As opposed to residential real estate, commercial real estate is defined as property that produces income that is used solely for business purposes. Most common examples of commercial real estate include retail malls, shopping centers, office complexes and buildings, and hotels. Acquiring, developing, and building these properties is financed through commercial real estate mortgages, or loans, i.e., mortgages secured by liens on the commercial property.
Banks and independent lenders are actively involved in making loans on commercial real estate, similar to how home mortgages operate. In addition, pension funds, insurance companies, private investors and other sources—such as the US Small Business Administration’s 504 Loan program—provide funds for commercial real estate.
How do you qualify for a commercial mortgage?
To qualify for a commercial mortgage, lenders will usually need your business to occupy 51% of the property. The loan amount and the rate you will receive depend largely on your credit and the value of the property you are putting up as collateral. The reason for this is that most commercial mortgages are asset-based loans. Here are some different ways you can qualify for a commercial mortgage:

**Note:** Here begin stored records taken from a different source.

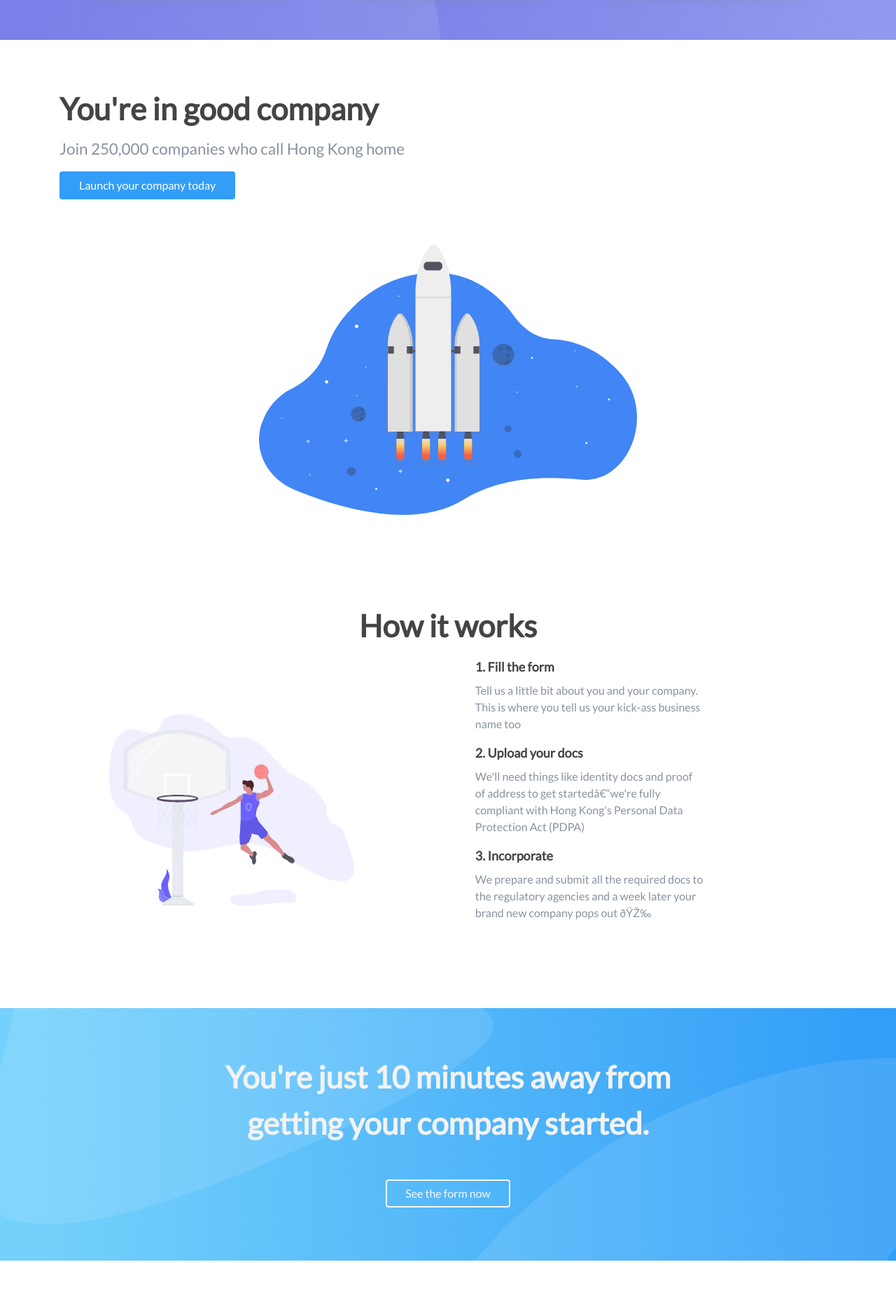
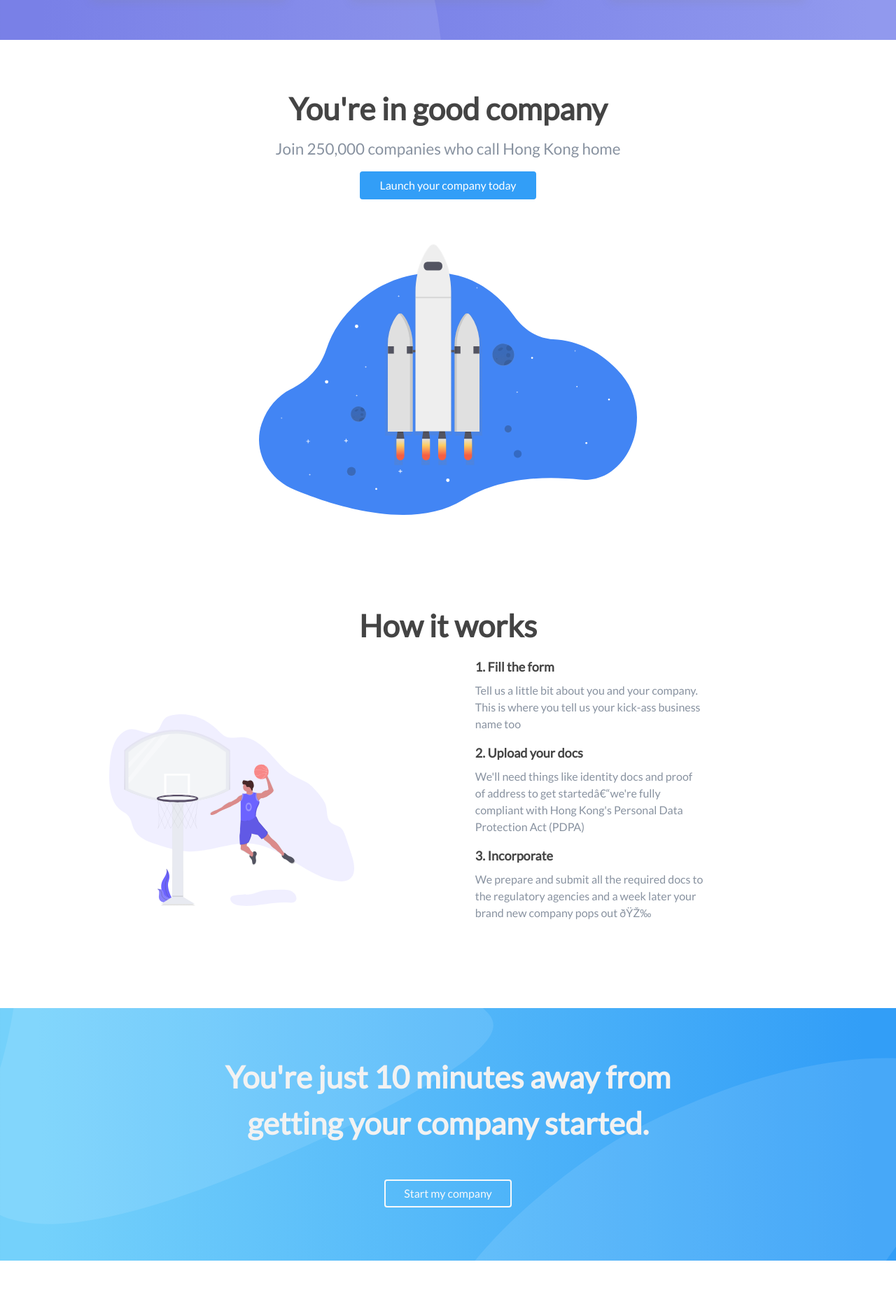
Before and after one commit to dermur/corpsec, a plain HTML site: page index.html in a window 1280 px wide. Shown: the part 3138-5002 px from the top of the page at 70% size. Drawn offline with nearby package versions, Linux system fonts and the light colour scheme.

Commit message:
FIX: Copy as suggest by indiehackers comment

```diff
--- a/index.html
+++ b/index.html
@@ -325,8 +325,8 @@
 <!-- Call to Action 20 -->
 <section class="fdb-block">
   <div class="container">
-    <div class="row align-items-center text-left">
-      <div class="col-12 col-md-8">
+    <div class="row align-items-center text-center">
+      <div class="col-12">
         <h1>You're in good company</h1>
         <p class="lead">Join 250,000 companies who call Hong Kong home</p>
         <p><a href="https://docs.google.com/forms/d/e/1FAIpQLSeH8jN4j_G_Fb-JbDG1ADA3adVeW7MLM8FyEZZ76tWcmK8rrw/viewform?usp=sf_link" class="btn btn-primary">Launch your company today</a></p>
@@ -401,7 +401,7 @@
     <div class="row justify-content-center text-center">
       <div class="col-12 col-md-10 col-lg-8">
         <h1>You're just 10 minutes away from getting your company started.</h1>
-        <p class="mt-5"><a href="https://docs.google.com/forms/d/e/1FAIpQLSeH8jN4j_G_Fb-JbDG1ADA3adVeW7MLM8FyEZZ76tWcmK8rrw/viewform?usp=sf_link" class="btn btn-outline-light">See the form now</a></p>
+        <p class="mt-5"><a href="https://docs.google.com/forms/d/e/1FAIpQLSeH8jN4j_G_Fb-JbDG1ADA3adVeW7MLM8FyEZZ76tWcmK8rrw/viewform?usp=sf_link" class="btn btn-outline-light">Start my company</a></p>
       </div>
     </div>
   </div>
@@ -497,7 +497,7 @@
             If for whatever reason you don't want to continue with your incorporation, or we can't incorporate for you you'll get your money back–no questions asked.
           </p>
           <p class="mt-4">
-            <a class="btn btn-primary" href="https://docs.google.com/forms/d/e/1FAIpQLSeH8jN4j_G_Fb-JbDG1ADA3adVeW7MLM8FyEZZ76tWcmK8rrw/viewform?usp=sf_link">Start now with 0 risk</a>
+            <a class="btn btn-primary" href="https://docs.google.com/forms/d/e/1FAIpQLSeH8jN4j_G_Fb-JbDG1ADA3adVeW7MLM8FyEZZ76tWcmK8rrw/viewform?usp=sf_link">Start now with 0% risk</a>
           </p>
         </div>
       </div>
```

Pick the right location. The property’s value impacts the mortgage decision, meaning that securing funding for prime retail space in San Francisco will likely be easier than financing a rural storage unit outside of Keystone, South Dakota. When you are deciding where to buy or build, you will want to take location into consideration.
Communicate renovation plans to lenders. Your lender will always want to know if you plan to make upgrades to a property. Your lender will also need to review the after-repair value, or ARV, for any full-scale property renovations you make. Make sure to have a plan for how you will use the mortgage prior to applying. That way, if the lender has any questions, you’ll have the answers.